People have been visiting Egypt since before records were kept. But with all my traveling all over the world, I didn't make it there until 1991 or something like that. It's not really on the way anyplace. It's its own destination-- and a worthwhile one for sure, obviously. The food's nothing to write home about, unfortunately, but the history, the culture, the people and the sites... all make it more than worth the time and effort. But U.S. tourists have almost completely stopped going there now. It's just considered too unsafe by most American tourists and travel agents. In 2005, Egypt had around 5.5 million foreign tourists. By 2008 that had jumped to 12.8 million, bringing in around $11 billion and employing approximately 12% of the country's workforce. It peaked at 14.7 million tourists in 2010 (with $12.5 billion in revenue). It's been seriously downhill in the last couple of years.

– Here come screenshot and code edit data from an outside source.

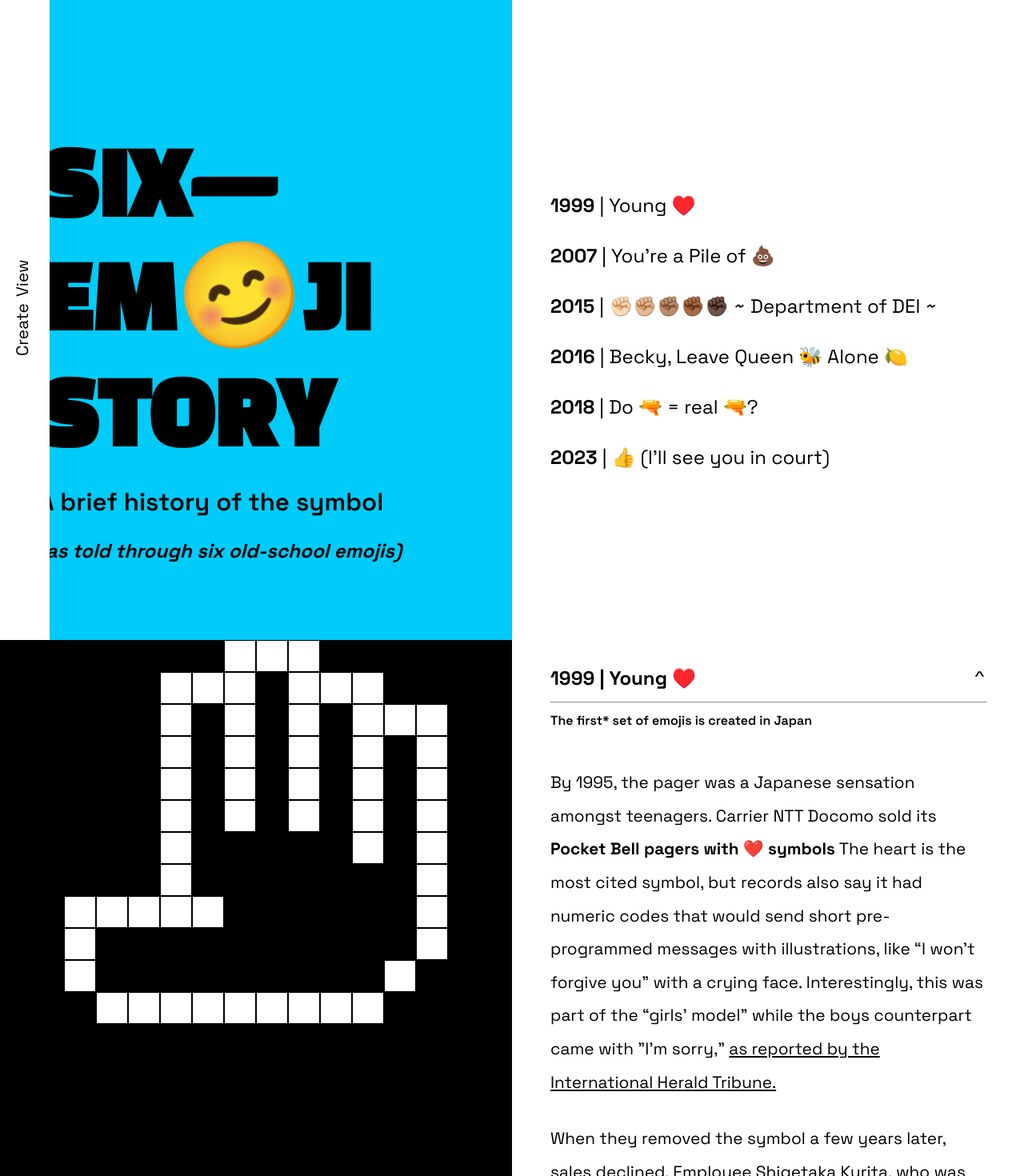
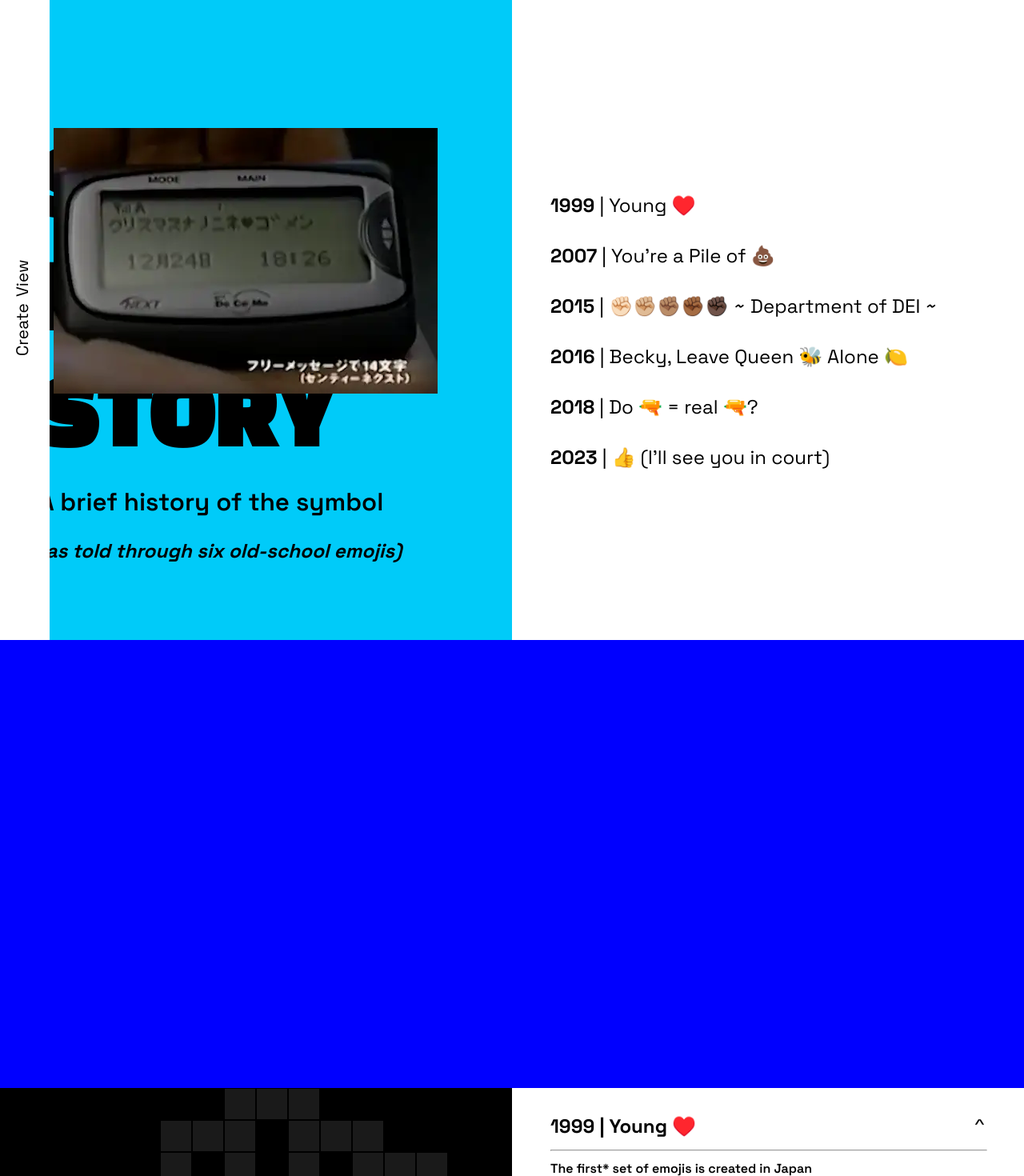
Before and after one commit to divya-mehra/sixemojistory, a React (Vite) app: page / in a window 1280 px wide. Shown: the top 1470 px of the page at 80% size. Built offline with nearby package versions, Linux system fonts and the light colour scheme; a web font is replaced by a local one.

Commit message:
correct image position

```diff
--- /dev/null
+++ b/src/panels/grid-panel/GridImage.jsx
@@ -0,0 +1,15 @@
+const GridImage = () => {
+  return (
+    <img
+      style={{
+
+        // opacity: 1,
+        // zIndex: 1000,
+      }}
+      src={`/images/pocketbell.png`}
+      alt=" Image"
+    ></img>
+  );
+};
+
+export default GridImage;
--- a/src/panels/grid-panel/GridPanel.jsx
+++ b/src/panels/grid-panel/GridPanel.jsx
@@ -1,10 +1,11 @@
 import styles from "../panel.module.css";
 import GridRect from "./GridRect";
+import GridImage from "./GridImage"
 import { useState } from "react";
 
 // TODO: add padding-bottom for last emoji
 
-const GridPanel = ({ currentEmoji }) => {
+const GridPanel = ({ currentEmoji, isElementInCenter }) => {
   // make grid
 
   const divArr = [];
@@ -14,15 +15,17 @@ const GridPanel = ({ currentEmoji }) => {
   }
 
   return (
-    <div className={styles.gridContainer}
-    style={{ paddingTop: currentEmoji === "heart" ? "25vh" : "0px",
-
-   }}
+    <div
+      className={styles.gridContainer}
+      style={{
+        paddingTop: currentEmoji === "heart" ? "25vh" : "0px",
+      }}
     >
       <div
         className={`${styles.grid}`}
         // style={{ paddingBottom: currentEmoji === "hand" ? "25%" : "0px" }}
-
+        style={{ opacity: isElementInCenter.ref1 ? 0.1 : 1,
+          zIndex: isElementInCenter.ref1 ? 1 : 2, }}
       >
         {divArr.map((item) => {
           return (
@@ -30,6 +33,18 @@ const GridPanel = ({ currentEmoji }) => {
           );
         })}
       </div>
+        <div
+        className={styles.gridImage}
+        style={{
+          opacity: isElementInCenter.ref1 ? 1 : 0,
+          zIndex: isElementInCenter.ref1 ? 5 : 1,
+
+        }}
+        >
+          <GridImage/>
+        </div>
+
+
     </div>
   );
 };
--- a/src/panels/panel.module.css
+++ b/src/panels/panel.module.css
@@ -41,7 +41,7 @@
 }
 
 .gridContainer {
-  /* position: relative;  */
+  position: relative;
   height: 100%;
 }
 
@@ -50,14 +50,28 @@
   margin: 0 auto;
   top: calc(50vh - 240px);
   /* bottom: calc(50% - 50vh);*/
-  padding-top: 50%-240px;
+  /* padding-top: 50%-240px; */
   /* transform: translateY(-50%) */
   width: 480px; /* 12 columns * 40px */
   height: 480px;
   display: grid;
   grid-template-columns: repeat(12, 40px);
   grid-template-rows: repeat(12, 40px);
+  transition: opacity 1s;
+  z-index: -1;
 }
+
+.gridImage {
+  margin: 0 auto;
+  transition: opacity 0.3s;
+  width: 50vw; /* 50% of the viewport width */
+  height: auto; /* Maintain aspect ratio */
+  position: fixed; /* Position it outside the grid container */
+  top: calc(50vh - 240px);
+  left: calc(24vw - 240px);
+  z-index: 2; /* Set a z-index to place it above other elements if necessary */
+}
+
 
 
 
--- a/src/story/MainStory.jsx
+++ b/src/story/MainStory.jsx
@@ -11,7 +11,7 @@ const MainStory = ({emojis}) => {
 
   return (
     <Grid container>
-
+        <Grid item xs={12} style={{height: "70vh", backgroundColor: "blue"}}></Grid>
         <Section currentEmoji={currentEmoji} setCurrentEmoji={setCurrentEmoji} emojis={firstSetEmojis}/>
 
     </Grid>
--- a/src/story/Section.jsx
+++ b/src/story/Section.jsx
@@ -5,7 +5,6 @@ import TextPanel from "../panels/text-panel/TextPanel";
 import styles from "./story.module.css";
 
 const Section = ({ currentEmoji, setCurrentEmoji, emojis }) => {
-
   const refs = {
     ref1: useRef(null),
     ref2: useRef(null),
@@ -19,13 +18,15 @@ const Section = ({ currentEmoji, setCurrentEmoji, emojis }) => {
     // Add more refs if needed
   });
 
+  return (
 
-
-  return (
     <Grid container>
       {/* Grid on Left */}
       <Grid item xs={6} className={styles.gridSection}>
-        <GridPanel currentEmoji={currentEmoji} />
+        <GridPanel
+          currentEmoji={currentEmoji}
+          isElementInCenter={isElementInCenter}
+        />
       </Grid>
       {/* Text on Right */}
       <Grid item xs={6}>
```
Lines whose indentation alone changed are shown as unchanged.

And that's not because some sharks off Sharm el-Sheikh developed a fondness for Germans, Russians and Ukrainians. Wrecking the country's tourism industry hasn't been a goal of sharks; it has been a goal of revolutionaries. The 2013 Travel & Tourism Competitiveness Report was another bad blow to Egypt's tourist sector. It ranks 85th in the world, between Colombia and the Dominican Republic, not as highly recommended as trouble spots like Sri Lanka, India, Israel, Lebanon, Mexico and Azerbaijan... but still a better bet than places with open warfare, like Mali, Syria, Yemen, Burundi and Pakistan. A consideration that hurt Egypt was the safety and security category which looks at "the costliness of common crime and violence as well as terrorism" and considers road the prevalence of road accidents and the reliability of police.
It is perhaps little wonder that tourists are spooked — amid ongoing political unrest, Molotov cocktails, gunfire and tear gas have become almost commonplace in some areas.I've told the story many times how Roland and I arrived in Egypt a day after a massacre of tourists near Luxor. The whole country emptied out of tourists. We had the whole place to ourselves. It was just "too dangerous." We literally shared a gigantic Nile luxury liner with 2 other people-- instead of 200. It was one of the best trips we had ever taken-- and it wouldn't have been if it was packed with tourists. And we never felt unsafe anywhere for one second. Is it more dangerous than Manhattan? I'm not sure-- but I would take the same precautions... and Egypt is a lot less expensive. It's the fourth cheapest tourist destination in the world. Everything is a bargain... as long as you're not in the wrong place at the wrong time.
Two years after the revolution that toppled President Hosni Mubarak, protesters still return to Cairo’s Tahrir Square-- where it all began-- to demonstrate against the Islamist President Mohamed Morsi and lament the country’s failing economy.
Earlier this month, Bedouin gunmen kidnapped a British couple who were on their way to the glittering beaches of Sharm El Sheikh. They were quickly released, but Bedouins have taken other hostages and also attacked police stations and blocked access to towns to show their discontent with what they see as their poor treatment by Cairo.
Last month, thugs attacked and entered the InterContinental hotel in Cairo, forcing it to close down while it implemented heightened security measures.
...Emile Asaad, manager of an American Express travel agency in the ancient city of Luxor, home to King Tut's tomb and the famous temples of Luxor and Karnak, said that “the important thing is that when people need to walk in the street they want to feel safe."
"We have over 400 boats on the Nile, there is still 20 to 25 percent occupancy on some of the most popular boats, but others are just sitting and not operating," he said. "We don't know how the future looks."
...[T]ravel companies said many people were staying away.
Bob Atkinson, a travel expert with the U.K.-based price-comparison website TravelSupermarket.com, said unrest in Egypt had "seriously affected the tourist trade."
"The Arab uprisings very much put the Egypt market into a tailspin," he said. Flavia Jaber, owner of Toronto-based company Road to Travel, which includes Road to Egypt, said that "our business to Egypt is dead in the water at the moment."
"People are not going to Egypt right now, at least not from North America," she said.